Modern Languages and Literature

Chairperson: Martha Gonzales

Professor: G. Brooke, B. Semple
Associate Professors:
L. Garcia-Torvisco, M. Gonzales, F. Kuester (Emerita), S. Nedderman
Assistant Professors:
B. Boyer, T. Haaland, R. Stephanis, R. Marquis
Senior Lecturer:
D. Birginal, S. Katsushima
U. Perz-Owens

The Department of Modern Languages and Literature offers the Bachelor of Arts degree with majors in French and Spanish, and cooperates in offering majors in Italian studies, Latin American studies, European studies and Asian studies, with the Departments of Art, History and Political Science; more information on these programs can be found elsewhere in this catalogue.

Minors are available in French, German, Italian, Italian Studies, and Spanish. Students interested in a minor in these languages are encouraged to consider a European Studies major. This major, along with its language skills, will provide an understanding of the changes in the new integrated Europe. It will also be a very marketable degree. All language majors are encouraged to become proficient in a foreign language through study abroad; secondary education language majors are required to study abroad. All language majors take a comprehensive exam or write a thesis; content varies by language.

A waiver for lower division requirements may be granted by the chairperson of the department on recommendation of faculty according to the student’s level of achievement or background.
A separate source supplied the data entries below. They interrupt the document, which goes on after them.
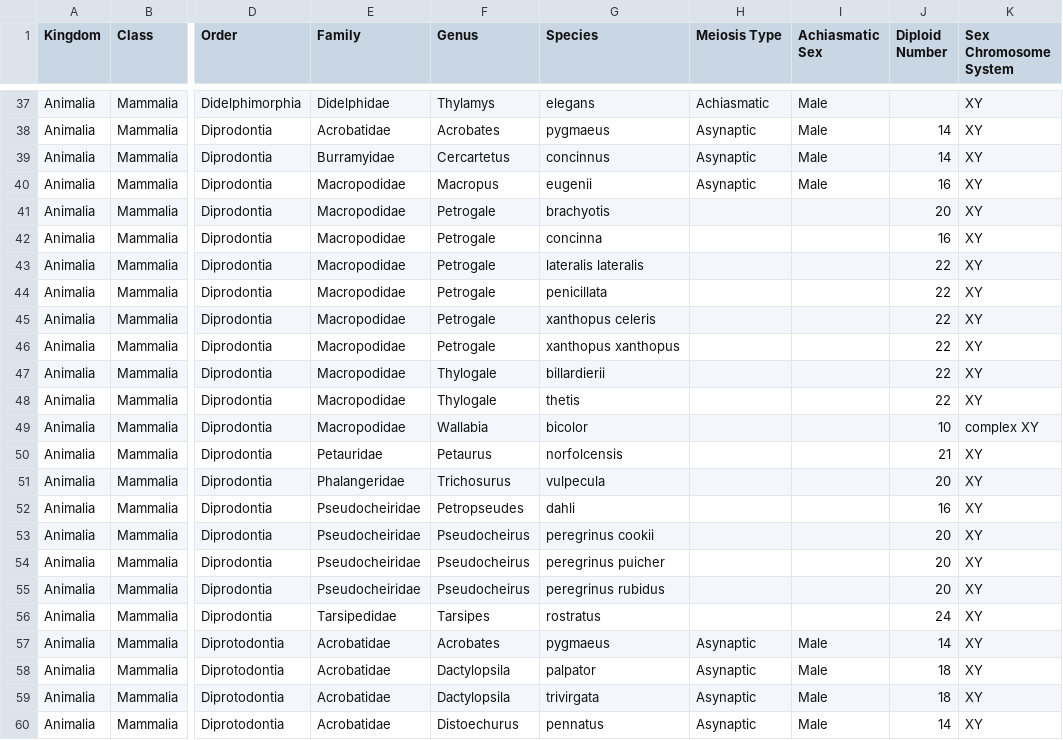
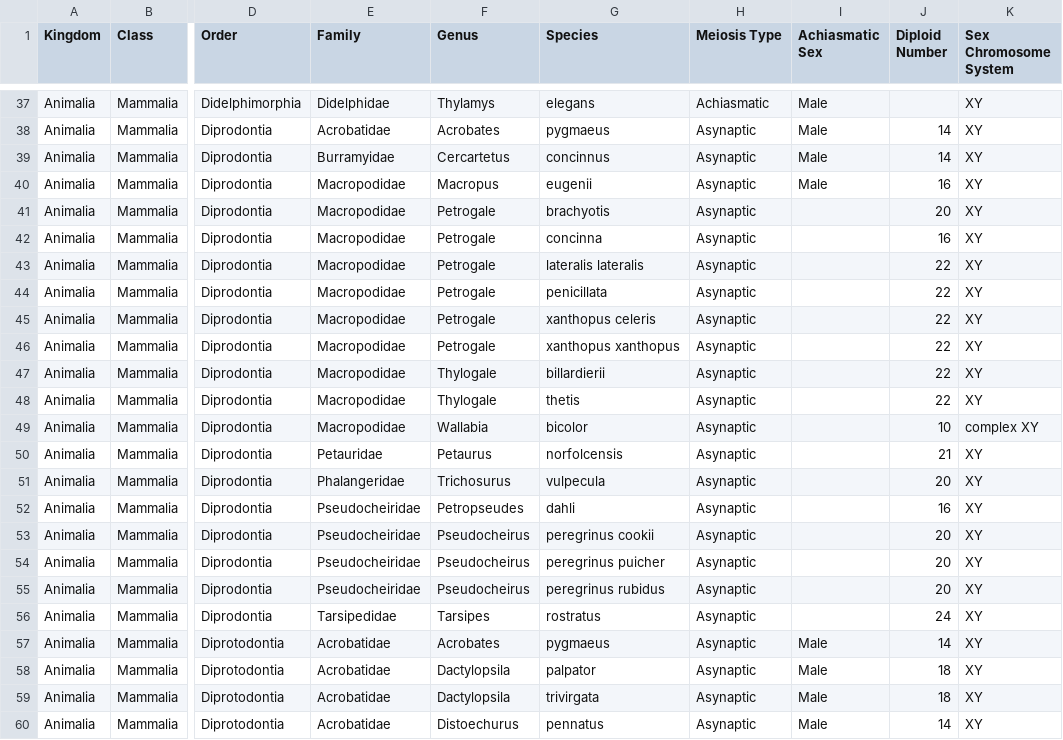
Before and after one commit to coleoguy/achiasmy-synthesis, a CSV file: data/Mammalia achiasmy.csv, drawn as a sheet; only a part is shown, gaps mark what is left out; the diff names each change by its address in the sheet, - before the commit and + after, or states it on an @@ line.

Commit message:
Asynaptic push

```diff
--- a/data/Mammalia achiasmy.csv
+++ b/data/Mammalia achiasmy.csv
-H41:H56 (Meiosis Type): (empty)
+H41:H56 (Meiosis Type): Asynaptic
```
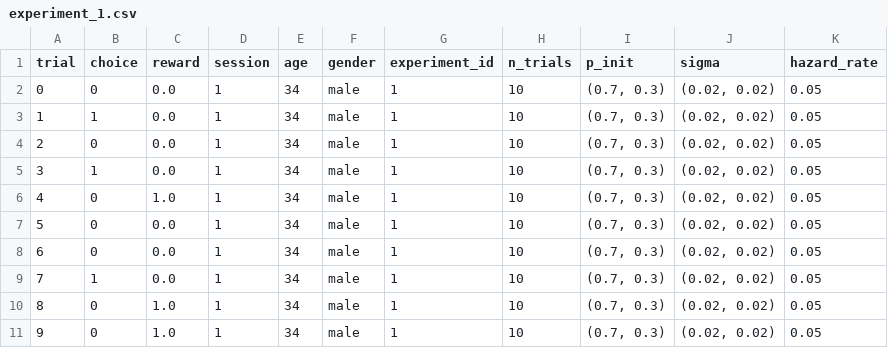
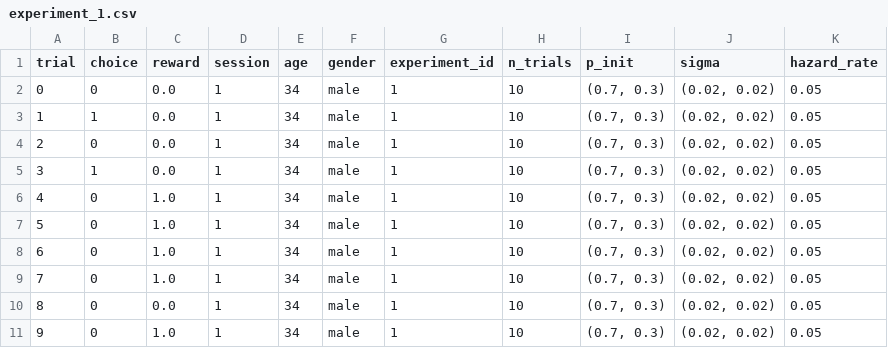
Before and after one commit to Etristill/LLM-KG, a CSV file: src/data/experiment_1.csv, drawn as a sheet.

```diff
--- a/src/data/experiment_1.csv
+++ b/src/data/experiment_1.csv
@@ -6,6 +6,6 @@ trial,choice,reward,session,age,gender,experiment_id,n_trials,p_init,sigma,hazar
 4,0,1.0,1,34,male,1,10,"(0.7, 0.3)","(0.02, 0.02)",0.05
-5,0,0.0,1,34,male,1,10,"(0.7, 0.3)","(0.02, 0.02)",0.05
-6,0,0.0,1,34,male,1,10,"(0.7, 0.3)","(0.02, 0.02)",0.05
-7,1,0.0,1,34,male,1,10,"(0.7, 0.3)","(0.02, 0.02)",0.05
-8,0,1.0,1,34,male,1,10,"(0.7, 0.3)","(0.02, 0.02)",0.05
+5,0,1.0,1,34,male,1,10,"(0.7, 0.3)","(0.02, 0.02)",0.05
+6,0,1.0,1,34,male,1,10,"(0.7, 0.3)","(0.02, 0.02)",0.05
+7,0,1.0,1,34,male,1,10,"(0.7, 0.3)","(0.02, 0.02)",0.05
+8,0,0.0,1,34,male,1,10,"(0.7, 0.3)","(0.02, 0.02)",0.05
 9,0,1.0,1,34,male,1,10,"(0.7, 0.3)","(0.02, 0.02)",0.05
```
Also changed, not shown: 8 other files.
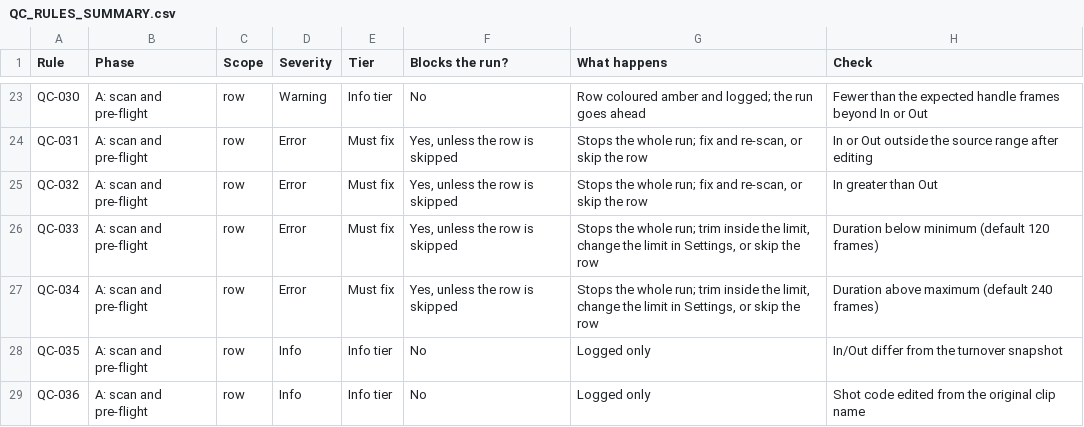
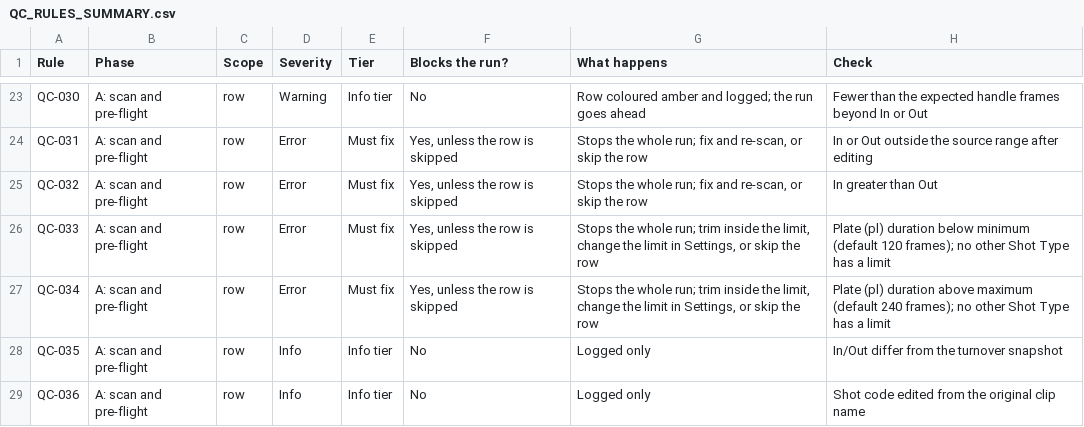
Before and after one commit to shango/ProIngest, a CSV file: docs/QC_RULES_SUMMARY.csv, drawn as a sheet; only a part is shown, gaps mark what is left out.

```diff
--- a/docs/QC_RULES_SUMMARY.csv
+++ b/docs/QC_RULES_SUMMARY.csv
@@ -25,4 +25,4 @@ QC-031,A: scan and pre-flight,row,Error,Must fix,"Yes, unless the row is skipped
 QC-032,A: scan and pre-flight,row,Error,Must fix,"Yes, unless the row is skipped","Stops the whole run; fix and re-scan, or skip the row",In greater than Out
-QC-033,A: scan and pre-flight,row,Error,Must fix,"Yes, unless the row is skipped","Stops the whole run; trim inside the limit, change the limit in Settings, or skip the row",Duration below minimum (default 120 frames)
-QC-034,A: scan and pre-flight,row,Error,Must fix,"Yes, unless the row is skipped","Stops the whole run; trim inside the limit, change the limit in Settings, or skip the row",Duration above maximum (default 240 frames)
+QC-033,A: scan and pre-flight,row,Error,Must fix,"Yes, unless the row is skipped","Stops the whole run; trim inside the limit, change the limit in Settings, or skip the row",Plate (pl) duration below minimum (default 120 frames); no other Shot Type has a limit
+QC-034,A: scan and pre-flight,row,Error,Must fix,"Yes, unless the row is skipped","Stops the whole run; trim inside the limit, change the limit in Settings, or skip the row",Plate (pl) duration above maximum (default 240 frames); no other Shot Type has a limit
 QC-035,A: scan and pre-flight,row,Info,Info tier,No,Logged only,In/Out differ from the turnover snapshot
```
Also changed, not shown: 12 other files.
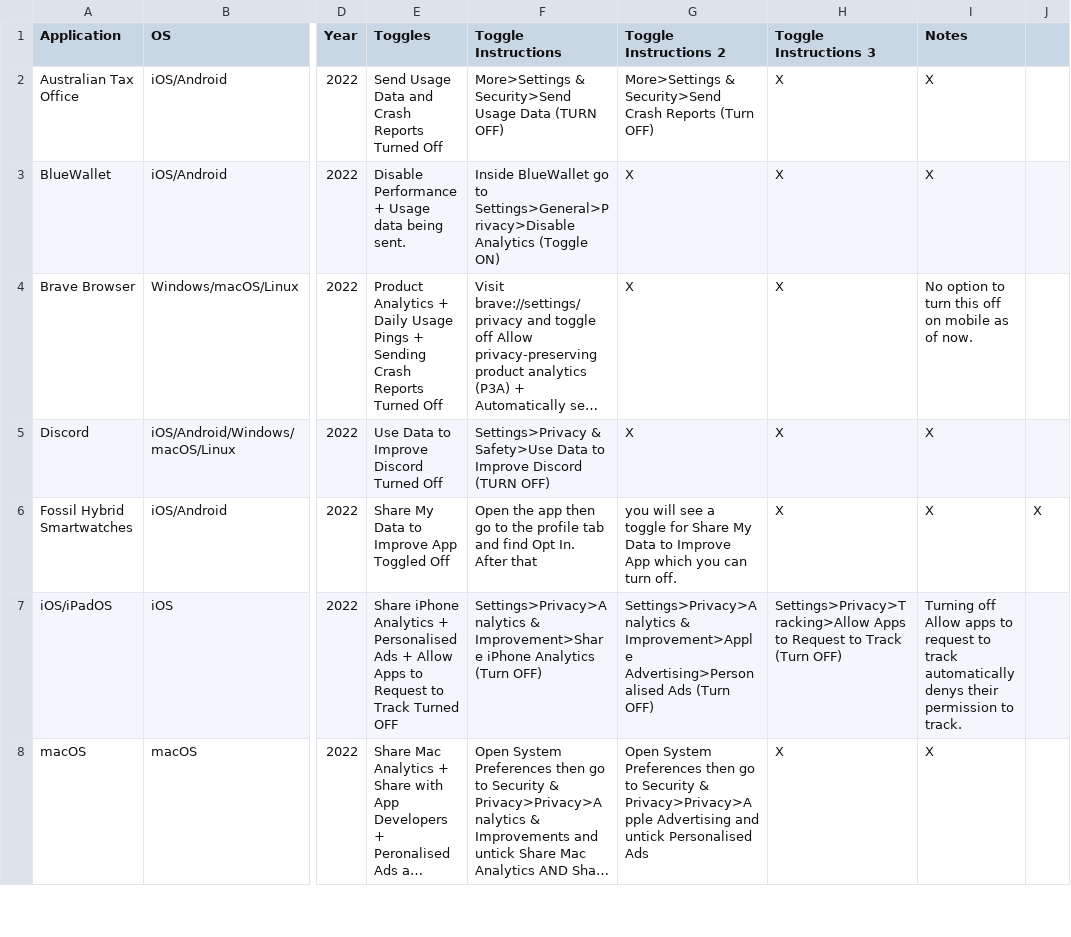
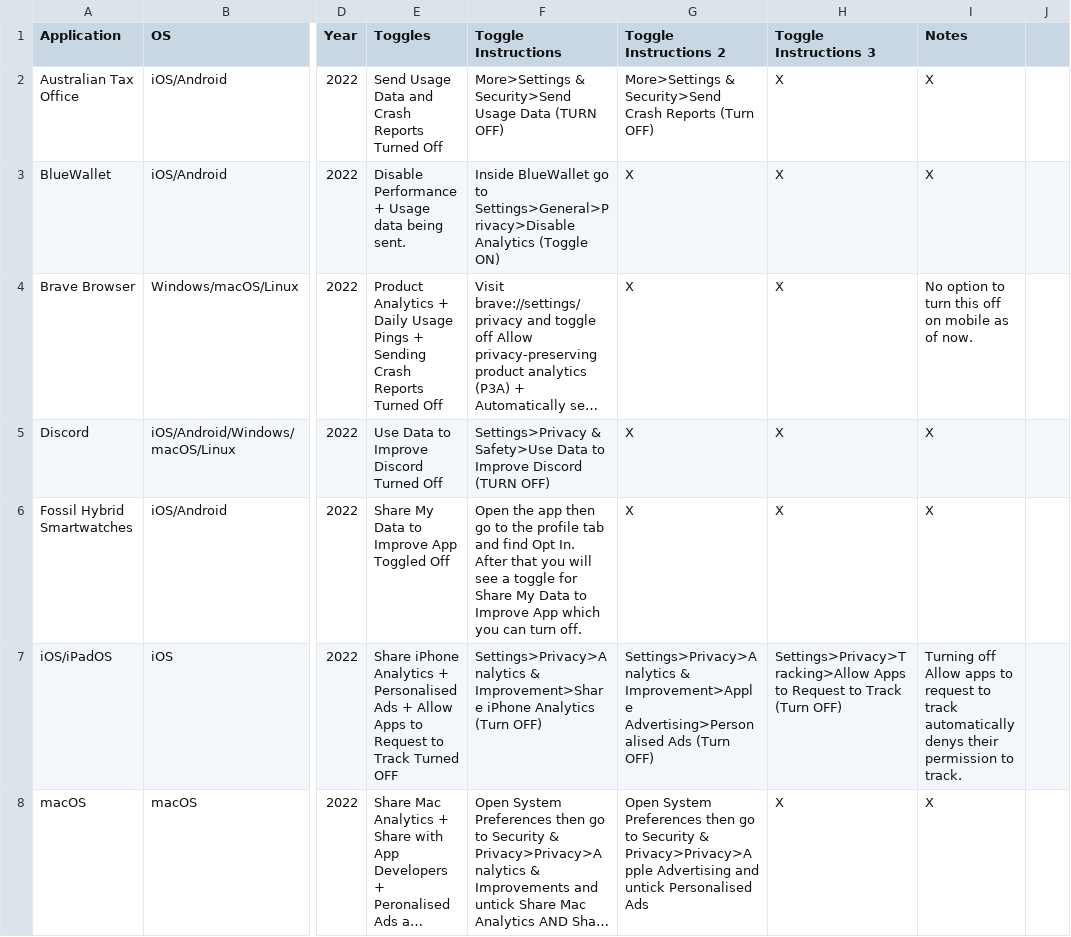
Before and after one commit to TomDotCom4/analyticstoggling, a CSV file: analyticstoggles.csv, drawn as a sheet; only a part is shown, gaps mark what is left out; long unchanged cells end in …; the diff names each change by its address in the sheet, - before the commit and + after, or states it on an @@ line.

Commit message:
Update analyticstoggles.csv

```diff
--- a/analyticstoggles.csv
+++ b/analyticstoggles.csv
-F6 (Toggle Instructions): …After that
+F6 (Toggle Instructions): …After that you will see a toggle for Share My Data to Improve App which you can turn off.
-G6 (Toggle Instructions 2): you will see a toggle for Share My Data to Improve App which you can turn off.
+G6 (Toggle Instructions 2): X
-J6: X
+J6: (empty)
```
Majors need a minimum of 19 credits (French) or 22 credits (Spanish) at the 300 level or above. Three or six credits will be granted to students who achieve a score of four or five on the Advanced Placement Examination. Credit will not be given to native speakers of a language for their knowledge of that language. Native speakers or students with near-native fluency will not be allowed to enroll in first year language courses in their native language. They will be placed into an appropriate course level according to their skills. No language courses may be challenged for credit.

Gonzaga also offers a one year or one semester program of study in Paris, France. Courses taken at the Sorbonne and/or the Institut Catholique may be transferred to Gonzaga and applied to the major requirement. Gonzaga-in-Florence, Italy, admits students for a year or a semester of study. There is also a summer program in Florence. The department has a fall and spring semester program in Granada, Spain, plus a summer intensive program (up to six) credits) in Cuernavaca, Mexico. Study abroad programs in Japan and China are also available through the University. Study in Germany with the Goethe-Institut is available during the summer.

The Asian Studies, Latin American Studies, and European Studies programs, which are part of the International Studies major, are fully described under International Studies.

The core curriculum or common body of knowledge of the College of Arts and Sciences consists of 59 to 62 credits which are common to and required of all degree programs in the College: the first 31 credits (of which there is a more complete description in the General Degree Requirements and Procedures section of this catalogue) form the University Core, while the remaining 28 to 31 credits are common to all Arts and Sciences degrees.
Students should attempt to spread the core curriculum over their entire fours years at Gonzaga.

  1. Thought and Expression (7 credits): ENGL 101, SPCO 101, and PHIL 101 (preferably in the same semester).
  2. Philosophy (9 credits): PHIL 201, PHIL 301, and  PHIL  400 level elective.
  3. Religious Studies (9 credits): RELI 100, 200, and 300 levels: one course from each level.
  4. Mathematics (3 credits): one MATH (not CPSC) course on the 100 level or above; NURS 320 is substituted for a MATH course for BSN students; MATH 203 fulfills this requirement only for students who graduate with certification in Elementary Education.
  5. English Literature (3 credits): ENGL 102 or 103H or 105 or 106.
  6. History (6 credits): HIST 101 and either HIST 102 or HIST 112 in their first year. If they are unable to complete all six 100-level HIST credits in their first year, HIST 201 or 202 may be substituted for one 100-level course after the first year.
  7. Fine Arts (3 credits): one course in either VART, MUSC, or THEA from courses approved by Dean of Arts and Sciences.
  8. Laboratory Science (4 credits): one course with laboratory in either BIOL, CHEM, or PHYS.
  9. Mathematics or Natural Science (3 credits): one course in either MATH, CPSC, BIOL, CHEM, PHYS, or ITEC.
  10. Literature (3 credits): one British or American literature course (ENGL 201 - 285).
  11. Social Science (6 credits): CRIM 101, ECON, SOCI, POLS, or PSYC: two courses from these departments.
  12. Foreign Language or Culture (3 credits): one course in any foreign language (classical or modern) or one (foreign culture) course approved by the Dean of Arts and Sciences.  Foreign-language speaking students from foreign cultures who have completed the nine English core credits at Gonzaga prior to their fourth year (last thirty credits) may petition the Associate Dean of Arts and Sciences for a waiver of the foreign language or Culture requirement..
  13. Social Justice (3 credits): One course on Social Justice issues related to experiences of difference (like race, class, gender, ethnicity or sexual orientation), from courses approved by the Dean of Arts & Sciences; (may be combined with other core or major requirements).